we come together,
and come together again.
in an endless rhythm, since the first vibration Aum
subatomic particles, coalesce. distant stars explode.
human and non-human, cells bloom and split
the seeds in soil hold, green toward sunlight grow
stems and ears stand gold erect, heads knowing with treasure bow
in laboured hands they collect, when brutally threshed they scatter
full grains gathering low, empty husks wind takes blow by blow
individual grains give into the grind, sift into a flour residual
now fine tiny particles, with water gently swirling bound
torn into many handfuls, formed into flatbread rounds
placed warm in many mouthfuls, making many mortals
we come together, we separate, and come together again.
This work was inspired by folk stories and myths surrounding the legend of Jalaram Bapa, considered a Saint in his native Gujarat, who practiced spirituality through providing food for any that came to his ashram. The region's King at the time donated two millstones so Jalaram could grind grains to make flour. Rotla, a traditional flatbread was and is made and served to all visitors to the ashram in Virpur to this day.
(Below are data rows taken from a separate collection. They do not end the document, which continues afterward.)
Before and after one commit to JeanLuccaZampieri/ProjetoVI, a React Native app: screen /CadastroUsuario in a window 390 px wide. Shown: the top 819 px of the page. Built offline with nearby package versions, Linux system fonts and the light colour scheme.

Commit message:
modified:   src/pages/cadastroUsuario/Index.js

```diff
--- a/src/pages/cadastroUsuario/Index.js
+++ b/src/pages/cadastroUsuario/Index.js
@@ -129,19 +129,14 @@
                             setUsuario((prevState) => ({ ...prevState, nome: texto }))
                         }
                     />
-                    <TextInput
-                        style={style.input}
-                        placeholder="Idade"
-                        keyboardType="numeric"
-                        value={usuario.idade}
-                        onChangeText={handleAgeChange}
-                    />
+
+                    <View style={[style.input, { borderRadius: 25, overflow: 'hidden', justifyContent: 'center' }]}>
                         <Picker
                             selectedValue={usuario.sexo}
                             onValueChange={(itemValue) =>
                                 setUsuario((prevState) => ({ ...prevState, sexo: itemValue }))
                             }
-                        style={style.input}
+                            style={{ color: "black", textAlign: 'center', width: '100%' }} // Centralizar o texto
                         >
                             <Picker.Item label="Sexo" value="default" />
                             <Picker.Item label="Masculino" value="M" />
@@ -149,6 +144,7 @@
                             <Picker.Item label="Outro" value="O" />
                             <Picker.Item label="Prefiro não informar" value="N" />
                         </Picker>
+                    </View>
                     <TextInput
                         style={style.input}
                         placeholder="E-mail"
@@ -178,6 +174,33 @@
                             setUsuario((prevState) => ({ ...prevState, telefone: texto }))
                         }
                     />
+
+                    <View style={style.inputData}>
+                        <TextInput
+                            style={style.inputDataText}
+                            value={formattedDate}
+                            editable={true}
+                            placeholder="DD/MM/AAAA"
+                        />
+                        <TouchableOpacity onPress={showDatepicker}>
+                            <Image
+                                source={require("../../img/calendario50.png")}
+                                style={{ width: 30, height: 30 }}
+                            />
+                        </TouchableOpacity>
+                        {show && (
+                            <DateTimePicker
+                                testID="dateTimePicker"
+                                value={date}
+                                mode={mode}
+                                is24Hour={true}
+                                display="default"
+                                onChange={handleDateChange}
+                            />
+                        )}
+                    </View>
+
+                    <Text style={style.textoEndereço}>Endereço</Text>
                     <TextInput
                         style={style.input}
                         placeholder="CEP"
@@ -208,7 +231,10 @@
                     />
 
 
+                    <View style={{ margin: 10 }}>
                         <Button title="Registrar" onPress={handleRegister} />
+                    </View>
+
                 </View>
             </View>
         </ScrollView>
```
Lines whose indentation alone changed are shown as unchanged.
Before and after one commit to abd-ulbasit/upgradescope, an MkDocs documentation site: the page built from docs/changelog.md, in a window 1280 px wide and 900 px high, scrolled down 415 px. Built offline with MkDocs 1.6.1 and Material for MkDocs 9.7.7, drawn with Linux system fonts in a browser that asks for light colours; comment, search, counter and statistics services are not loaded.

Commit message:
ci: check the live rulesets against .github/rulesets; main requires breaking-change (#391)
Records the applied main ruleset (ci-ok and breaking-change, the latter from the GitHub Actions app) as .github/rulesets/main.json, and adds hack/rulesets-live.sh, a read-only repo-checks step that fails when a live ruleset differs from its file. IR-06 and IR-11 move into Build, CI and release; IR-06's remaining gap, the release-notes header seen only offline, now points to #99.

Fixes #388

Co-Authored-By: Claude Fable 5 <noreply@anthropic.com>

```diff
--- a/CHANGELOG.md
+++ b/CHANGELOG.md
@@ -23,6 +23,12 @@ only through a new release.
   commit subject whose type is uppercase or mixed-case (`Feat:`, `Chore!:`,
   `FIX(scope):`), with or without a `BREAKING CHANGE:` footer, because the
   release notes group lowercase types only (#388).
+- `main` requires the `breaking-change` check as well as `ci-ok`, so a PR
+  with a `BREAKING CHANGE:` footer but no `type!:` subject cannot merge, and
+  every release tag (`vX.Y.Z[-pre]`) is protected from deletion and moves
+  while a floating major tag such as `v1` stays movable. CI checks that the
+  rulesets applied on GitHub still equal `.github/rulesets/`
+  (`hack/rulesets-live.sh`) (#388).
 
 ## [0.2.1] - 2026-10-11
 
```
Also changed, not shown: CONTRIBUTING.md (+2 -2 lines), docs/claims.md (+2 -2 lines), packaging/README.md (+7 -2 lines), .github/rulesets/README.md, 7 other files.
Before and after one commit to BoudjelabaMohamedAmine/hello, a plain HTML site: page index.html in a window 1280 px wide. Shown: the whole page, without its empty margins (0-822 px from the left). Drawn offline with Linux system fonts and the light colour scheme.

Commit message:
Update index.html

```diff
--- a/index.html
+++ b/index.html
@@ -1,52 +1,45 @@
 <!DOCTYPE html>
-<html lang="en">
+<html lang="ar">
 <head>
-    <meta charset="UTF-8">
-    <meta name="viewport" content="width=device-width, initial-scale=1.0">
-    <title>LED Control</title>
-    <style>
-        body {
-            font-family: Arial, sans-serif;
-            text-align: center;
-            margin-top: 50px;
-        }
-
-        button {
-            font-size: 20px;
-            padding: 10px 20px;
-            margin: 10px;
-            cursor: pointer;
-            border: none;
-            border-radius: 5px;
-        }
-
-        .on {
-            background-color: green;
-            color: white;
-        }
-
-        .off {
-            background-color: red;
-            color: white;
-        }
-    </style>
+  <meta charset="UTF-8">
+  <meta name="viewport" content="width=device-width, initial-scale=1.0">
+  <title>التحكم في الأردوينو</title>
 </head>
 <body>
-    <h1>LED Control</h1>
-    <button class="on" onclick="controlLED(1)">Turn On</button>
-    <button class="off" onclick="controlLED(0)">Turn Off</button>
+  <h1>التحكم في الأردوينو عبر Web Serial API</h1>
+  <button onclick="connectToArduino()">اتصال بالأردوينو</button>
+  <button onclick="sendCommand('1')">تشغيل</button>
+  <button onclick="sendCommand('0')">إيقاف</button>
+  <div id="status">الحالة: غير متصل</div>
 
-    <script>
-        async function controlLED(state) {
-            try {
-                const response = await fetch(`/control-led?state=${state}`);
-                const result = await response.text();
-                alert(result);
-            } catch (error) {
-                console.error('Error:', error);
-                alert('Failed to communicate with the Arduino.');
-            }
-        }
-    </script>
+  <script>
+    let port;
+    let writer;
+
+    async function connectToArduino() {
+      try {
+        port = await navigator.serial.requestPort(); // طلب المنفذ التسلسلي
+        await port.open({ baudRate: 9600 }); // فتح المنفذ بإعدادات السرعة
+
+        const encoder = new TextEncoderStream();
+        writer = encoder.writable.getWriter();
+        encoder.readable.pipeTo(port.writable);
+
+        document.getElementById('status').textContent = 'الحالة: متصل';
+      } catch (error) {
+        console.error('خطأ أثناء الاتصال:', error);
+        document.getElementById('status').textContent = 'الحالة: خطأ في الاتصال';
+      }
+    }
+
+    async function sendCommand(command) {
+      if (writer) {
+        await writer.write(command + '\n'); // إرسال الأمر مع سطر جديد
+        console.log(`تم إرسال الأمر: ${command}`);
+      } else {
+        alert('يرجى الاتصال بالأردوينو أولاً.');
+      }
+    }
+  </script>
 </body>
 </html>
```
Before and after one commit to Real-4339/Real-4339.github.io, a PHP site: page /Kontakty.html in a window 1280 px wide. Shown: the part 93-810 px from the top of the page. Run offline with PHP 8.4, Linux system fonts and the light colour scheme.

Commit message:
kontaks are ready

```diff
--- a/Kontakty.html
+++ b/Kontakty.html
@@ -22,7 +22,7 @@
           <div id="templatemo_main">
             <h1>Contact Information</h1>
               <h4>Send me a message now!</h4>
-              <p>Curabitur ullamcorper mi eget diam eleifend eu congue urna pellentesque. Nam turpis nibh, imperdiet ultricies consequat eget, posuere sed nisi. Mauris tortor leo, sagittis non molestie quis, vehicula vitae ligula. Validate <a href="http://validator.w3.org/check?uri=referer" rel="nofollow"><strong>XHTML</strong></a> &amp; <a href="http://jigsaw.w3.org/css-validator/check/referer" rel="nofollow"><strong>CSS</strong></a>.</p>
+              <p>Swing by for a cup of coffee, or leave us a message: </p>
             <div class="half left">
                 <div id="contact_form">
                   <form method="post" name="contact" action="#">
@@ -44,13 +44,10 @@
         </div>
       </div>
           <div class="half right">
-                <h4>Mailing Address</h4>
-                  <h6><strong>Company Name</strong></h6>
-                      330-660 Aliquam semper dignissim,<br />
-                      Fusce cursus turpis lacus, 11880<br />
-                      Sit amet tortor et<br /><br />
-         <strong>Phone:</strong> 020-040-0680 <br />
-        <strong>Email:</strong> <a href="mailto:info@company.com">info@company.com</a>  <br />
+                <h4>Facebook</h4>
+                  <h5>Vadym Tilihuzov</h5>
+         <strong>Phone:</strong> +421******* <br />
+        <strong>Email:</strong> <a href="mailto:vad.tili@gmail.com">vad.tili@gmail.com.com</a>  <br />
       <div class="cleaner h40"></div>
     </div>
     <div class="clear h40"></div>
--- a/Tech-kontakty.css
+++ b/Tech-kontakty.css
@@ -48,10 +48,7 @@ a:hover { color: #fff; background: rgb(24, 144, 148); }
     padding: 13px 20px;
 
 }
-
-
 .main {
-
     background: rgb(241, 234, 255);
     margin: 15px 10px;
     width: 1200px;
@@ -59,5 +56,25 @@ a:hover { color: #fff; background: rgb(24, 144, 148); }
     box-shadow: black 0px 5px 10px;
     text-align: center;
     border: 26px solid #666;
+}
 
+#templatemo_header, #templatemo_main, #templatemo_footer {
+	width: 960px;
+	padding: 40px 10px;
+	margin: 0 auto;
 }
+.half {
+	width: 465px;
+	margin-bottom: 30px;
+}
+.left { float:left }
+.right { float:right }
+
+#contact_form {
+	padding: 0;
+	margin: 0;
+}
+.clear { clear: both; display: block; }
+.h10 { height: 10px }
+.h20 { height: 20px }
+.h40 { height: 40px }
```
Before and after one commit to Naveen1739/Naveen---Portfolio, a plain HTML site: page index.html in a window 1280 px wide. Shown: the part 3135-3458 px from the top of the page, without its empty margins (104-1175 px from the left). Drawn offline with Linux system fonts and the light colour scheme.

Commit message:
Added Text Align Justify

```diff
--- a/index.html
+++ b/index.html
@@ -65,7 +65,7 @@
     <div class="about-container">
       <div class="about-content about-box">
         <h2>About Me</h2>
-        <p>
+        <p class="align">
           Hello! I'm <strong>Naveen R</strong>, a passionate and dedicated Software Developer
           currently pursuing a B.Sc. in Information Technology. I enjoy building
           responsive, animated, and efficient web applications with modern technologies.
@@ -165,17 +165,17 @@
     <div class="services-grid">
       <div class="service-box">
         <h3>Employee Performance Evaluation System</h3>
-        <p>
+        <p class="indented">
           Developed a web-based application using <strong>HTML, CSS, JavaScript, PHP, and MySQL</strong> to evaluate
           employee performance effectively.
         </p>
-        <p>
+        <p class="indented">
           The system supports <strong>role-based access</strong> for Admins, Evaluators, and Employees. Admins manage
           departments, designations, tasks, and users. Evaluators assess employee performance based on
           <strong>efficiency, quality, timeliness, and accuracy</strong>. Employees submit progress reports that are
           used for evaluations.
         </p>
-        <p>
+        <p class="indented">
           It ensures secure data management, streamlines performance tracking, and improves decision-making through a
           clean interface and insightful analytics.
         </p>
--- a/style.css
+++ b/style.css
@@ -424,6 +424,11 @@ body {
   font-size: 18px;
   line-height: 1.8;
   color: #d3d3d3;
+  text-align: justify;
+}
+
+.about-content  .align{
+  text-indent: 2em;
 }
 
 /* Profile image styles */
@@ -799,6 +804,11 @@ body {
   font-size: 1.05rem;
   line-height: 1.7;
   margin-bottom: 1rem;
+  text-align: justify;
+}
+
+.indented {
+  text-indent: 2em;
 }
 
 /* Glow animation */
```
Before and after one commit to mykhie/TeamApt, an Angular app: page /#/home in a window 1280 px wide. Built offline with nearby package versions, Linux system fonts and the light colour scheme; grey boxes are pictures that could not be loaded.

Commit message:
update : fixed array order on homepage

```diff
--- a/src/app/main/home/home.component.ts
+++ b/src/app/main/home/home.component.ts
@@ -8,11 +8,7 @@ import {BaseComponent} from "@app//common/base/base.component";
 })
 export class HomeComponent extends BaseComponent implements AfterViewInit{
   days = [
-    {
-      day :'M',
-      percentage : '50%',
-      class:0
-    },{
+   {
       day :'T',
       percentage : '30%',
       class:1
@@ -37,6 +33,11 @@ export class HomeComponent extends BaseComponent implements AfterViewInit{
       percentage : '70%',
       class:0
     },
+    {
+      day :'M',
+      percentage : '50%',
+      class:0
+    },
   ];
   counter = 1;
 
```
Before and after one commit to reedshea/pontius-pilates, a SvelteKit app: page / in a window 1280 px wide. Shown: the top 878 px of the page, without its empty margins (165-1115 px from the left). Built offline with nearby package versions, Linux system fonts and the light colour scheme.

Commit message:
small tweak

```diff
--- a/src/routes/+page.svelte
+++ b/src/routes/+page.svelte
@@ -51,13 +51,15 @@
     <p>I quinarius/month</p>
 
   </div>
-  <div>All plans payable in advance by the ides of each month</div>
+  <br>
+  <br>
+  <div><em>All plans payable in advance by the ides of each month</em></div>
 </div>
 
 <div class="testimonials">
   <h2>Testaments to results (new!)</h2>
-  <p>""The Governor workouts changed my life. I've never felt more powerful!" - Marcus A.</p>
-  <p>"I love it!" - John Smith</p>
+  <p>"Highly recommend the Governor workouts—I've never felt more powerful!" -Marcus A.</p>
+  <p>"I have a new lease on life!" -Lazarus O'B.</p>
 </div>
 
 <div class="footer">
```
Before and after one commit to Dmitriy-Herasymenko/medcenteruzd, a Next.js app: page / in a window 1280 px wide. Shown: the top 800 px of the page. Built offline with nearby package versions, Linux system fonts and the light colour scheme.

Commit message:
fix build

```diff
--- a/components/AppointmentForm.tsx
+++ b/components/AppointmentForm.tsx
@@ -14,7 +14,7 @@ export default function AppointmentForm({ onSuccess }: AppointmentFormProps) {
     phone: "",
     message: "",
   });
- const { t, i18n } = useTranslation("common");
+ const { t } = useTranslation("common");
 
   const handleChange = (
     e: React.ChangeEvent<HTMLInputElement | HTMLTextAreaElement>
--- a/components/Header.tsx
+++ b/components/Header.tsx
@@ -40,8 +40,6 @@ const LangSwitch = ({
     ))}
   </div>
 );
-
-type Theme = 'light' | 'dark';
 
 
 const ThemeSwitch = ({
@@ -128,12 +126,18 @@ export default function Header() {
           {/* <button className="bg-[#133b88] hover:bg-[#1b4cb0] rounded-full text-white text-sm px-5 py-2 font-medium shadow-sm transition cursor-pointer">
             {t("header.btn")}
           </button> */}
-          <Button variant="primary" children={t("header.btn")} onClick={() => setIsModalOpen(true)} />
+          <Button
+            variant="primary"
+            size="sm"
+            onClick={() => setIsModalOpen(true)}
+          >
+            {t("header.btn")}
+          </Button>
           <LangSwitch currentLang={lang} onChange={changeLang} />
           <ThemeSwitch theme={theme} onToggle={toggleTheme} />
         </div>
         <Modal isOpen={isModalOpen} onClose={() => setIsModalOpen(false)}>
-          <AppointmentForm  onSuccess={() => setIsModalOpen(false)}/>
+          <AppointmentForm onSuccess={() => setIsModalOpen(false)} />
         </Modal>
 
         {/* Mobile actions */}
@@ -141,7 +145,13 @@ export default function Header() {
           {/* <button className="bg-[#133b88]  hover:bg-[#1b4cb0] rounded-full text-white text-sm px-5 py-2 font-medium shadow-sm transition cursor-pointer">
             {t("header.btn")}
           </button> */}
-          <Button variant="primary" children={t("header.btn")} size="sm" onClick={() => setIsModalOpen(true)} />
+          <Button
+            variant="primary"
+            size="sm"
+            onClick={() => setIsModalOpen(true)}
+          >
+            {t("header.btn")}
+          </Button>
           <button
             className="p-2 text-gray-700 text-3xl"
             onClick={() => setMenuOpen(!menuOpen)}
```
The day of the event, coincidentally (though unplanned) fell on the day after Saint's birthday (the seventh day of the month of Shukla, which fell on 19th Nov 2023) This day was also a specially powerful day astrologically as the planet Ceres (whom ancient Greeks considered the Goddess of Grains was in a very powerful aspect with the Sun and Mars.
Before the grinding, during the day Rebecca and I threshed and winnowed the grains, separating the husks from the kernels. It was satisfying work, and often felt cathartic and required a level of toughness, applying force to enable the husk to come away from the grain. We experimented using various different actions to blow the chaff away once it had come loose and this was in contrast a playful and more gentle action. The process drew out of our bodies both brute force and refinement. Using our bodies in this way allowed us to know the Grain, to feel it's journey, experience it's language and hear it's voice. We were in dialogue with it throughout the process.
Once the grains were cleaned of any husks and debris they were ready to grind. Members of the public had been invited to come and grind the grains and make rotla to eat together. As evening arrived people huddled in from the cold. We talked about the stories of the grains, about the seed sankalpa and the summer harvest. Some of those who had taken part in the sowing and harvesting were present to share their experience with others. I asked people to use their intuition, listening to their bodies and senses to inform and instruct them when grinding the grains. First we used the hand pestle and mortars, and then we used electric stone mills. We then each took some flour in a bowl and made dough, again using our intuitive senses. Once the dough was ready we created rotla, which were shaped into flatbreads by hand, then roasted on a smooth flat griddle pan or tawa. The bread was shared with everyone tasting the different variations created by everyone. To accompany the flatbread we had an artist made chutney courtesy of Janhavi Sharma, made with green tomatoes from Primary's Garden, and some we made using the pestle and mortars with fresh herbs from the Garden.
In the spring seed sankalpa ceremony, I had read aloud the Palestinian Poem: The Seed Keepers, and now six months later the world was witnessing the most recent and horrific violence of the Israel-Palestine conflict. It felt poignant to re-read the poem again at the end of the session.
The grains that were sown in the seed sankalpa ceremony and then harvested in the summer were collected by Kimberley Bell, who runs Small Food Bakery at Primary. Kim works with local growers and millers to develop sustainable food for the local community and is host to UK Grain Lab.
I was invited by Rebecca Beinart, curator of the Noursihment Programme at Primary in Nottingham to hold an event using the Grains of Wheat, Barley Rye and Oats we had sown in the spring and harvested in the summer to devise and hold this session in Nov 2023.
Gratitude to Rebecca Beinart of Primary for inviting me to hold the session, and to Ismail Khokon for recording the event in the beautiful photographs below.